Another of his quirks is that if he feels that he can pull it off, he will always claim the opposite view in a discussion, and argue his side vehemently until the other parties to the conversation either give in or give up. I must admit that this is his most irritating personality quirk, and those who don’t know that he isn’t really serious can take offense. I remember once when he was a child, he asked me what day it was, and I replied that it was Wednesday. He retorted that it was NOT Wednesday, but Tuesday instead. I did a double take and checked the calendar; it was indeed Wednesday. I let my little brother know that he was wrong, and showed him the calendar, and recounted the things that had happened on each of the days since Sunday when we had gone to church. He still insisted that it was Tuesday rather than Wednesday, and of course I wouldn’t back down since I knew I was right. Eventually we both broke down into giggles because of the sheer comedy of our argument.
Today, my brother James has moved to San Fransisco in order to go to culinary school. Even in a town as diverse as San Fransisco, he still comes across as someone who doesn’t mind being himself in any circumstance. I think his sense of self comes from his feeling of assurance that he is correct. As a way of illustration, let me tell you about the time he decided to make a batch of macaroni and cheese. Our family has a favorite recipe for mac and cheese that involves making a cheesy cream sauce with onions and then adding the cooked macaroni and baking the whole thing until it is a delicious, creamy, cheesy, crunchy magnificent concoction that any of us could eat an entire batch of without blinking an eye. So, while making the cream sauce, James mis-read the recipe as calling for eight cups of flour rather than eight tablespoons, which is sixteen times too much flour! The flour is the third ingredient he needed to add, and instead of thinking, ‘hmm, this seems weird, maybe I should re-evaluate,’ he went right on ahead with his recipe. I walked into the kitchen just as he was attempting to “pour” this brick of flour, macaroni, and chunks of cheese (since, of course, they didn’t melt right when mixed with so much flour) into a casserole pan. If I had not stopped him there, he would have baked it and only admitted to his mistake when it came out of the oven inedible. When I asked him why he hadn’t realized that he had made a mistake he told me that he had followed the recipe, and so how could he have made a mistake?

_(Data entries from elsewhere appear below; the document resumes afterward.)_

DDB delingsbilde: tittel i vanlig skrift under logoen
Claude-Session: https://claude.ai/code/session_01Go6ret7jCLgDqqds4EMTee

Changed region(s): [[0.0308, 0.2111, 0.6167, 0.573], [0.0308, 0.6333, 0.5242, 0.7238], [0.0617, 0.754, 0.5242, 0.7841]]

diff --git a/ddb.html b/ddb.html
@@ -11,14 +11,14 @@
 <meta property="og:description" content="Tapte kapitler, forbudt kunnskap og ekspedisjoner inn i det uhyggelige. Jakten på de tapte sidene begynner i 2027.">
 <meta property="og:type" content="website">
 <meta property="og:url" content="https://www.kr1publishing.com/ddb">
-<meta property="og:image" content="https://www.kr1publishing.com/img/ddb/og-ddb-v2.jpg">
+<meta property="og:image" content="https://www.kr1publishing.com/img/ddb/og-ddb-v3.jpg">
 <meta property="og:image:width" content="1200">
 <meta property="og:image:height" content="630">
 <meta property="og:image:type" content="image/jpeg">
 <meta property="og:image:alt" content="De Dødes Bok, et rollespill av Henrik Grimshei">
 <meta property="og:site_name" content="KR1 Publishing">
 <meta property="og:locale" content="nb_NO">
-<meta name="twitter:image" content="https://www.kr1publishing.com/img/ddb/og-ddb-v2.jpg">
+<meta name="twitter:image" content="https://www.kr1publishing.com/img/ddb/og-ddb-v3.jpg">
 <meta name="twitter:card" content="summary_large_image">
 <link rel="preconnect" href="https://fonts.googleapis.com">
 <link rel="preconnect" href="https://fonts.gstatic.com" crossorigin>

Another amusing facet of my brother’s personality is his use of made up names and words. He has been doing this since he was old enough to talk as a toddler. When I read an email from him, I feel as though I am reading a foreign tongue, as I only recognize half the words. When I ask him what a word means, he replies that it is a portmanteau between two other words that he feels should go together to create a new word that has the meaning he wanted.

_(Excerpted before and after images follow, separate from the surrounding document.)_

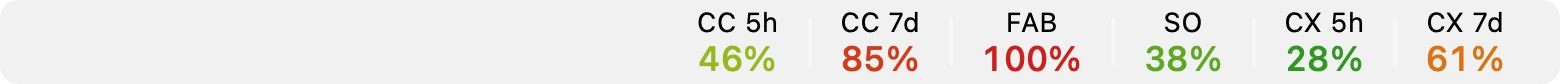
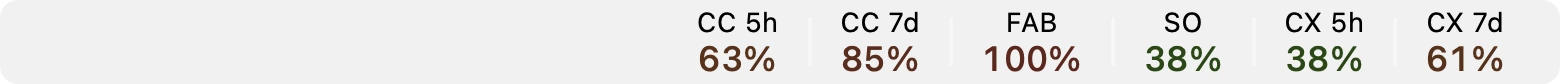
fix(macos): improve light status contrast (#5)

Changed region(s): [[0.6154, 0.5238, 0.9846, 0.8571], [0.4308, 0.5238, 0.5846, 0.8571]]

diff --git a/macos/tests/QuotalineCoreTests/UsageColorContrastTests.swift b/macos/tests/QuotalineCoreTests/UsageColorContrastTests.swift
@@ -1,3 +1,4 @@
+import AppKit
 import QuotalineCore
 import Testing
 
@@ -31,7 +32,28 @@ func usageContrastMapsTheAccessibilityFlag(increased: Bool, expected: UsageContr
 }
 
 @Test func statusColoursFollowTheAccessibleLadder() {
-  #expect(UsageColor.statusColor(percent: 0) == UsageLadder.status.green)
-  #expect(UsageColor.statusColor(percent: 60) == UsageLadder.status.orange)
-  #expect(UsageColor.statusColor(percent: 100) == UsageLadder.status.red)
+  #expect(UsageColor.statusColor(percent: 0, dark: true) == UsageLadder.status.green)
+  #expect(UsageColor.statusColor(percent: 60, dark: true) == UsageLadder.status.orange)
+  #expect(UsageColor.statusColor(percent: 100, dark: true) == UsageLadder.status.red)
+  #expect(UsageColor.statusColor(percent: 0, dark: false) == UsageLadder.lightStatus.green)
+  #expect(UsageColor.statusColor(percent: 60, dark: false) == UsageLadder.lightStatus.orange)
+  #expect(UsageColor.statusColor(percent: 100, dark: false) == UsageLadder.lightStatus.red)
+}
+
+@Test func lightStatusColoursRemainReadableOnSilver() {
+  let linear: (CGFloat) -> Double = { value in
+    let channel = Double(value)
+    return channel <= 0.04045 ? channel / 12.92 : pow((channel + 0.055) / 1.055, 2.4)
+  }
+  let background = linear(241 / 255)
+  for percent in 0...100 {
+    let tone = UsageColor.statusColor(percent: Double(percent), dark: false)
+    let color = NSColor(
+      hue: tone.hue, saturation: tone.saturation, brightness: tone.brightness, alpha: 1
+    ).usingColorSpace(.deviceRGB)!
+    let luminance =
+      0.2126 * linear(color.redComponent) + 0.7152 * linear(color.greenComponent)
+      + 0.0722 * linear(color.blueComponent)
+    #expect((background + 0.05) / (luminance + 0.05) >= 7, "\(percent)%")
+  }
 }

diff --git a/macos/src/QuotalineCore/StatusBar/UsageColor.swift b/macos/src/QuotalineCore/StatusBar/UsageColor.swift
@@ -51,6 +51,10 @@ public struct UsageLadder: Hashable, Sendable {
     green: HSBColor(hue: 0.38, saturation: 0.7, brightness: 1),
     orange: HSBColor(hue: 0.08, saturation: 0.78, brightness: 1),
     red: HSBColor(hue: 0.025, saturation: 0.55, brightness: 1))
+  public static let lightStatus = UsageLadder(
+    green: HSBColor(hue: 0.401, saturation: 0.671, brightness: 0.24),
+    orange: HSBColor(hue: 0.063, saturation: 0.676, brightness: 0.336),
+    red: HSBColor(hue: 0.026, saturation: 0.654, brightness: 0.353))
 
   public static func ladder(for contrast: UsageContrast) -> UsageLadder {
     contrast == .increased ? increased : standard
@@ -71,8 +75,8 @@ public enum UsageColor {
     color(pace: pace, percent: percent, ladder: UsageLadder.ladder(for: contrast))
   }
 
-  public static func statusColor(percent: Double) -> HSBColor {
-    color(pace: .unknown, percent: percent, ladder: .status)
+  public static func statusColor(percent: Double, dark: Bool) -> HSBColor {
+    color(pace: .unknown, percent: percent, ladder: dark ? .status : .lightStatus)
   }
 
   private static func color(pace: PaceStatus, percent: Double, ladder: UsageLadder) -> HSBColor {
@@ -81,6 +85,7 @@ public enum UsageColor {
     case .exhausted: return ladder.red
     case .unknown, .onTrack, .behind:
       let fraction = min(max(percent, 0), 100) / 100
+      if fraction == 1 { return ladder.red }
       if fraction < orangeAt {
         return ladder.green.mixed(with: ladder.orange, fraction: pow(fraction / orangeAt, 2))
       }

diff --git a/gnome/extension/tests/color.test.ts b/gnome/extension/tests/color.test.ts
@@ -42,11 +42,16 @@ await test('high usage meters meet dark tile contrast', () => {
 });
 await test('status and widget text meet their surface contrast', () => {
     const activePanel = luminance('#303034');
+    const silverMenuBar = luminance('#f1f1f1');
     const widget = luminance('#494949');
     const lightPanel = luminance('#e3e3e8');
     const lightWidget = luminance('#bdbdbf');
     for (let percent = 0; percent <= 100; percent++) {
         assert.ok((luminance(usageStatusColor(percent)) + 0.05) / (activePanel + 0.05) >= 4.5, `${percent}% status`);
+        assert.ok(
+            (silverMenuBar + 0.05) / (luminance(usageStatusColor(percent, null, true)) + 0.05) >= 7,
+            `${percent}% light status`,
+        );
         assert.ok((luminance(usageTextColor(percent)) + 0.05) / (widget + 0.05) >= 4.5, `${percent}% widget`);
         assert.ok(
             (lightPanel + 0.05) / (luminance(usageTextColor(percent, null, true)) + 0.05) >= 4.5,

diff --git a/macos/src/QuotalineUI/ExportRunner.swift b/macos/src/QuotalineUI/ExportRunner.swift
@@ -21,7 +21,8 @@ public enum ExportRunner {
   ) async throws -> String {
     switch invocation {
     case .files(let command, let directory):
-      let written = try await run(command, directory: directory)
+      // Fix the preview clock so exports keep representative usage levels across reruns.
+      let written = try await run(command, directory: directory, now: Date(timeIntervalSince1970: 1_792_215_000))
       return "wrote \(written.count) files to \(directory.path)"
     case .usageJSON:
       return try UsageExportCommand.output(

diff --git a/macos/src/QuotalineUI/StatusItem/StatusItemRenderer.swift b/macos/src/QuotalineUI/StatusItem/StatusItemRenderer.swift
@@ -34,7 +34,7 @@ public enum StatusItemRenderer {
     case .number:
       return (dark ? NSColor.white : NSColor.black).withAlphaComponent(0.85)
     case .usage(let percent):
-      let hsb = dark ? UsageColor.statusColor(percent: percent) : UsageColor.color(percent: percent)
+      let hsb = UsageColor.statusColor(percent: percent, dark: dark)
       return NSColor(
         hue: hsb.hue, saturation: hsb.saturation, brightness: hsb.brightness, alpha: 1)
     }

I admire my brother’s strength of character, and I am envious of his ability to act as he sees to be correct without regard to the opinion of others. Of course, this tendency can be taken too far, but any good trait when used without moderation can turn sour. Luckily, as my brother has gotten older, he has learned to curb some of his tendencies when appropriate. He even calls me when he has trouble with a recipe and doesn’t know what to do rather than just foraging ahead.